It was nice to see this. Some of it was as cringeworthy, with a small pocket of announcers and pundits trying to hang it all the way to “both sides of the issue”. Some of it was energetic, as we started a conversation about the black experience of black analysts on national television before the season opener. And, as we saw on the field in Kansas City, players from both teams had their weapons locked before the game began, some of which were denied by a portion of the league’s intended audience.
Perhaps it is an outlier. We may be making the familiar mistake of paying too much attention to a small pocket of people determined to wander from life with our eyes closed. But perhaps this thing seems more ugly than we expected. Maybe 2016’s rhetoric, crafted as a ‘son of bits’ of players, letter-writing campaigns and perceived ratings, was only a children’s game. Maybe the NFL remains the battleground it never wanted to be, especially as we get closer to November and the current president, who received abundant donations from a large portion of NFL owners during his first campaign , Fumbles (old) ammunition around the cushion of the couch for a new one.
Will Goodell and the NFL stick to their plan? Will they, like their players, refuse to bow down in the midst of the storm? In Week 11, are we still able to provide Rodney Harrison and Tony Dungy a realistic piece of life that most of us have the privilege of ignoring?
We talk about having energy after a seismic event at all times. Back to their own bunkers, continuing to find the stamina to move the rest of the world. Thursday night was the culmination of an offseason muscle from one of the NFL’s brightest stars. It was a huge apology billboard for all the waffling and wavering in the last four years. It was an absent parent ordering your birthday gift five months after the fact, amazon it at home with a card called “a little cold”?
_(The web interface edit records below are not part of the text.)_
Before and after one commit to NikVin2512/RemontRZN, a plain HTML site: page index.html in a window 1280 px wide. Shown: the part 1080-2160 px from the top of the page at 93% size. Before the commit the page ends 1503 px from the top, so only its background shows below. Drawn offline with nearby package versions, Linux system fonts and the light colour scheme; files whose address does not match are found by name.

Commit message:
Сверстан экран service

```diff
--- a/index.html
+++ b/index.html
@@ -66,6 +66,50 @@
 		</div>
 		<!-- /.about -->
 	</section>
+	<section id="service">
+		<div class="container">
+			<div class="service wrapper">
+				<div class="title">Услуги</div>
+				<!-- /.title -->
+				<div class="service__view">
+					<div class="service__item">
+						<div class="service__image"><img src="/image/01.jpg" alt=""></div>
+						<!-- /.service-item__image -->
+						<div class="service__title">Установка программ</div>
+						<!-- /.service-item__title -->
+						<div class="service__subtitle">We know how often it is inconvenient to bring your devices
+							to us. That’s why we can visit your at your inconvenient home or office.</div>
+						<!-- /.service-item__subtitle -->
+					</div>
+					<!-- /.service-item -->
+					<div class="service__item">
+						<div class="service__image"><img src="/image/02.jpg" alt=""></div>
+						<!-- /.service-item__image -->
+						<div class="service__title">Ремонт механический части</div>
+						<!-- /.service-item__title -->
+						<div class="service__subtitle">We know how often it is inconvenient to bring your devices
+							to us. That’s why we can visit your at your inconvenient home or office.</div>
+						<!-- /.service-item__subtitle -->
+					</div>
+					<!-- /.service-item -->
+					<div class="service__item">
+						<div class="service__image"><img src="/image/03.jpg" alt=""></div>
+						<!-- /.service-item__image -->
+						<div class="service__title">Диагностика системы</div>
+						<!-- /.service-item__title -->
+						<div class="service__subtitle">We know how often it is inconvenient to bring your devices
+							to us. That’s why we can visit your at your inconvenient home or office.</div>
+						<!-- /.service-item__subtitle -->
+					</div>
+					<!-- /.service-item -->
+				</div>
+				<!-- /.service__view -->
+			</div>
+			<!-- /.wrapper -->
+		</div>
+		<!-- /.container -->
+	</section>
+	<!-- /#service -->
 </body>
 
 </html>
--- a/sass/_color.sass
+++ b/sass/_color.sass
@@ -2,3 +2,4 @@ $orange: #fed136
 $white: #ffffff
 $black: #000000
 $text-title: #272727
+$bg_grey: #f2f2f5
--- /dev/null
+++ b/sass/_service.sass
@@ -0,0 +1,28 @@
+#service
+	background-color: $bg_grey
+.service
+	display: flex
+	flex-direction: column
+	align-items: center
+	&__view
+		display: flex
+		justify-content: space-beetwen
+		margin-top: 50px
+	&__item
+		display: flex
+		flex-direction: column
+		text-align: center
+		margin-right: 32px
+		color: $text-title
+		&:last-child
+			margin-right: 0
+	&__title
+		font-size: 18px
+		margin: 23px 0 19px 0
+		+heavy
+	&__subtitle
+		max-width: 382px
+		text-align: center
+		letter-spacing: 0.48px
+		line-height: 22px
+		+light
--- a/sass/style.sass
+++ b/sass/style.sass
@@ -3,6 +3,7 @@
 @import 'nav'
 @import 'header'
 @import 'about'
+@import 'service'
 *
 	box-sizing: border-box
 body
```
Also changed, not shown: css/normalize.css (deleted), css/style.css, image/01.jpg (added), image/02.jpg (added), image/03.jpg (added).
But today is a different day; After all the built up capital has been spent and used in the morning. Today is when the shock begins. Today when the owner tunes into the morning opinion channel of his choice and tackles the inevitable and ridiculous reaction on Thursday night and how it is somehow, undeniably UN-American.
now what happened? What happens if the boon lasts? What will happen if voting shifts? What happens when the wind changes?